Thomas Thomches, Otisville, N.Y., appellant pro se.
Eric T. Schneiderman, Attorney General, New York, N.Y. (Richard Dearing and Valerie Figueredo of counsel), for respondent.
WILLIAM F. MASTRO, J.P., L. PRISCILLA HALL, PLUMMER E. LOTT, SANDRA L. SGROI, JJ.
DECISION & ORDER
In a proceeding pursuant to CPLR article 78 to review a determination of the New York State Board of Parole dated April 13, 2011, which, after a hearing, denied the petitioner's request to be released to parole, the petitioner appeals from a judgment of the Supreme Court, Orange County (Marx, J.), dated March 29, 2012, which denied the petition and dismissed the proceeding.
ORDERED that the judgment is affirmed, without costs or disbursements.
In determining whether to grant parole to an inmate, the New York State Board of Parole (hereinafter the Parole Board) is required to consider a number of statutory factors (see Executive Law § 259-i[c]; Matter of King v New York State Div. of Parole, 83 N.Y.2d 788, 790). However, the Parole Board is not required to give each factor equal weight, or to articulate each statutory factor considered (see Matter of Vigliotti v State of N.Y. Exec.

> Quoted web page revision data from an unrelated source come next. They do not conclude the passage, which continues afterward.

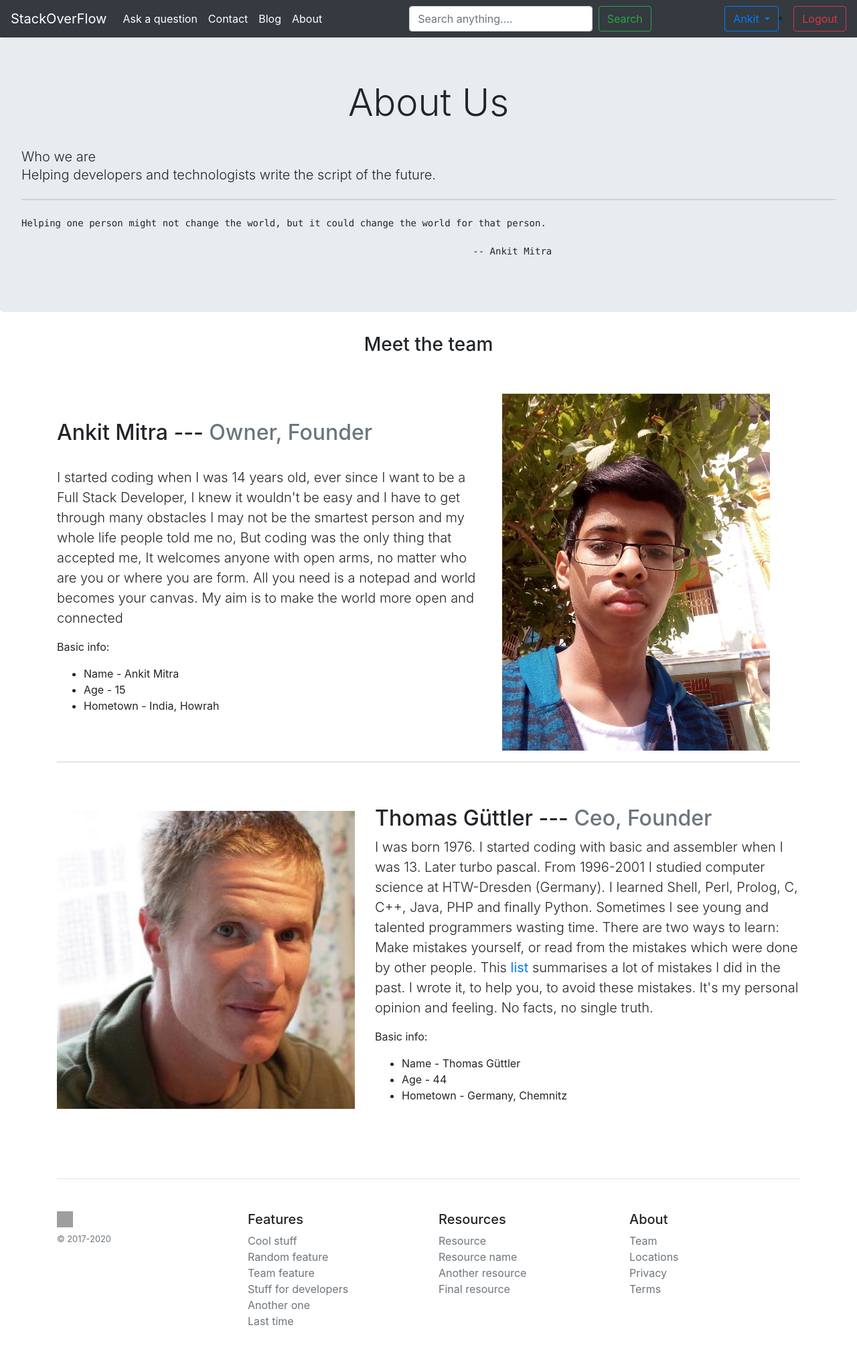
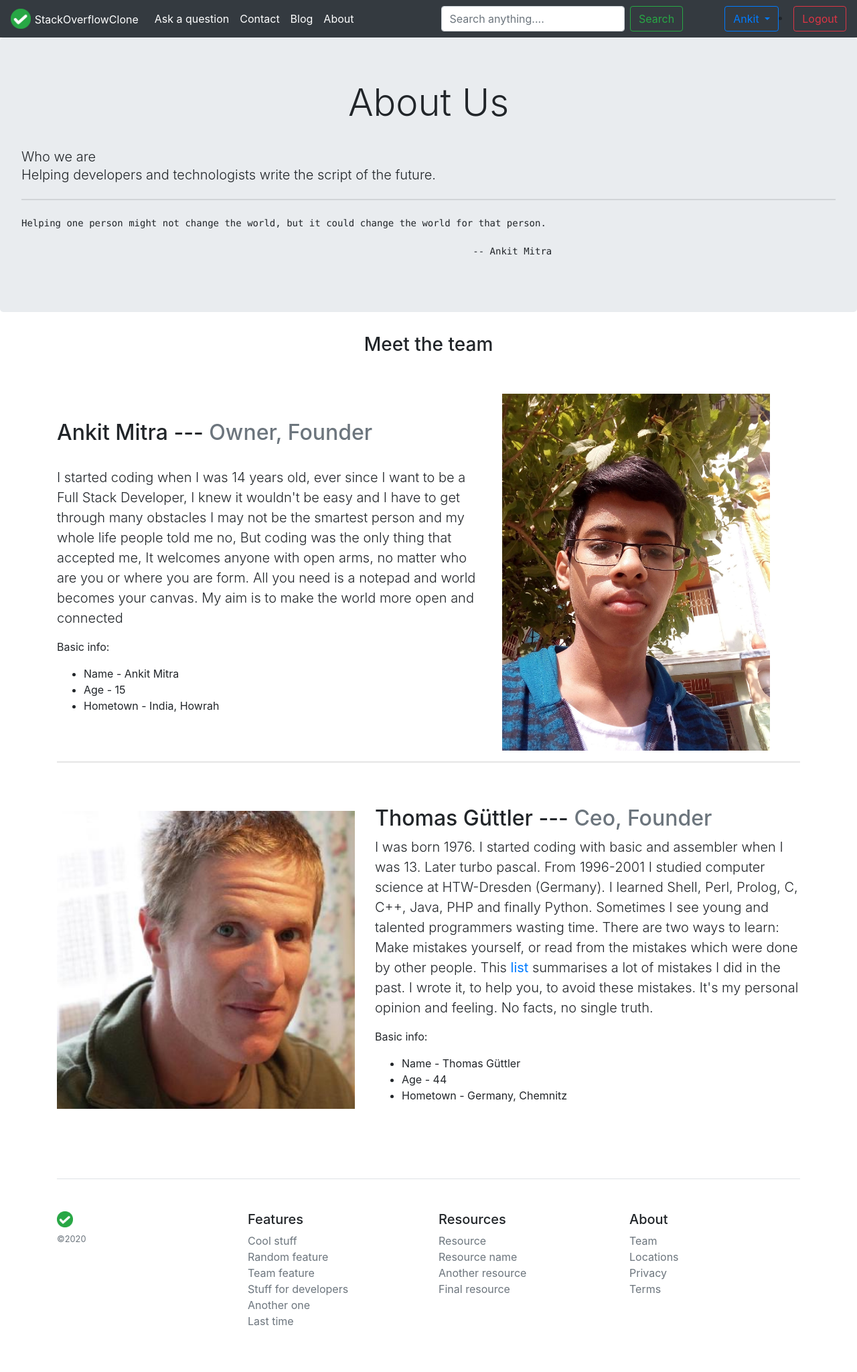
Before and after one commit to AnkitMitraOfficial/StackOverflowClone, a Django app: page /home/about/ in a window 1280 px wide. Shown: the whole page at 67% size. Run offline with Django 3.2, Linux system fonts and the light colour scheme; a user stored in the database is signed in; some libraries are stand-ins or nearby versions; grey boxes are pictures that could not be loaded.

Commit message:
Small fixes and added the footer

```diff
--- a/HomeSite/urls.py
+++ b/HomeSite/urls.py
@@ -25,7 +25,6 @@ admin.sites.AdminSite.site_title = 'StackOverFlow Clone Administration'
 admin.sites.AdminSite.index_title = 'Ankit Administration'
 
 urlpatterns = [
-    url(r'^admin/', include(('admin_honeypot.urls', 'admin_honeypot'), namespace='admin_honeypot')),
     url(r'^secretadmin/', admin.site.urls),
     path('',views.home,name='home'),
     path('contact/',views.contact,name='contact'),
--- a/StackoverflowClone/templates/StackoverflowClone/about.html
+++ b/StackoverflowClone/templates/StackoverflowClone/about.html
@@ -82,8 +82,8 @@
   <footer class="pt-4 my-md-5 pt-md-5 border-top">
     <div class="row">
       <div class="col-12 col-md">
-        <img class="mb-2" src="#" alt="" width="24" height="24">
-        <small class="d-block mb-3 text-muted">© 2017-2020</small>
+        <img class="mb-2" src="{% static 'StackoverflowClone/logo.png' %}" alt="" width="24" height="24">
+        <small class="d-block mb-3 text-muted">©2020</small>
       </div>
       <div class="col-6 col-md">
         <h5>Features</h5>
--- a/StackoverflowClone/templates/StackoverflowClone/base.html
+++ b/StackoverflowClone/templates/StackoverflowClone/base.html
@@ -1,8 +1,10 @@
+
+{% load static %}
 <!doctype html>
-<html lang="en">
+ <html lang="en">
 
 <head>
-  <!-- Required meta tags -->
+  <link rel="icon" type="image/png"  href="{% static 'StackoverflowClone/logo.png' %}">
   <meta charset="utf-8">
   <meta name="viewport" content="width=device-width, initial-scale=1, shrink-to-fit=no">
 
@@ -25,7 +27,10 @@
 {% if user.is_authenticated %}
 <body>
   <nav class="navbar navbar-expand-lg navbar-dark bg-dark">
-    <a class="navbar-brand" href="{% url 'homepage' %}">StackOverFlow</a>
+    <a class="navbar-brand" href="{% url 'homepage' %}">
+      <img src="{% static 'StackoverflowClone/logo.png' %}" width="30" height="30" class="d-inline-block align-top">
+     <span><small>StackOverflowClone</small></span>
+ </a>
     <button class="navbar-toggler" type="button" data-toggle="collapse" data-target="#navbarSupportedContent"
       aria-controls="navbarSupportedContent" aria-expanded="false" aria-label="Toggle navigation">
       <span class="navbar-toggler-icon"></span>
@@ -122,6 +127,6 @@
       {% endif %}
   </ul>
 </div>
-  {% block content %}{% endblock content %}
 </body>
 </html>
+{% block content %}{% endblock content %}
--- a/StackoverflowClone/templates/StackoverflowClone/home.html
+++ b/StackoverflowClone/templates/StackoverflowClone/home.html
@@ -94,7 +94,7 @@
 
 By supporting us with a donation you enable less-financially solvent users (especially programmers) to use our platform for free. You can donate via paypal or credit card.
 
-Thank you very much!
+Thank you!
       </div>
       <div class="modal-footer">
         <button type="button" class="btn btn-secondary" data-dismiss="modal">Close</button>
--- a/StackoverflowClone/urls.py
+++ b/StackoverflowClone/urls.py
@@ -5,4 +5,6 @@ from . import views
 urlpatterns = [
     path('',views.homepage,name='homepage'),
     path('about/',views.about,name='about'),
+    #urls
+
 ]
```
Also changed, not shown: Contact/templates/Contact/home.html (+3 -5 lines), HomeSite/settings.py (+4 -3 lines), StackoverflowClone/static/StackoverflowClone/logo.png (added), db.sqlite3, 2 other files.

Div. of Parole, 98 A.D.3d 789, 790; Matter of Stanley v New York State Div. of Parole, 92 A.D.3d 948; Matter of Miller v New York State Div. of Parole, 72 A.D.3d 690, 691). "Absent a convincing demonstration to the contrary, the [Parole] Board is presumed to have acted properly in accordance with statutory requirements, and judicial intervention is warranted only where there is a showing of irrationality bordering on impropriety" (Matter of Hanson v New York State Bd. of Parole, 57 A.D.3d 994, 994 [internal quotation marks omitted]; see Matter of Silmon v Travis, 95 N.Y.2d 470, 476; Matter of Hardwick v Dennison, 43 A.D.3d 406, 407).
Contrary to the petitioner's contention, the record in this proceeding demonstrates that the Parole Board considered the requisite statutory factors in reaching its determination. In addition, in reviewing that determination, the Supreme Court did not impermissibly substitute its own grounds for those relied upon by the Parole Board. Since the petitioner failed to establish that the determination was irrational, the proceeding was properly dismissed (see e.g. Matter of Stanley v New York State Div. of Parole, 92 A.D.3d 948; Matter of Miller v New York State ...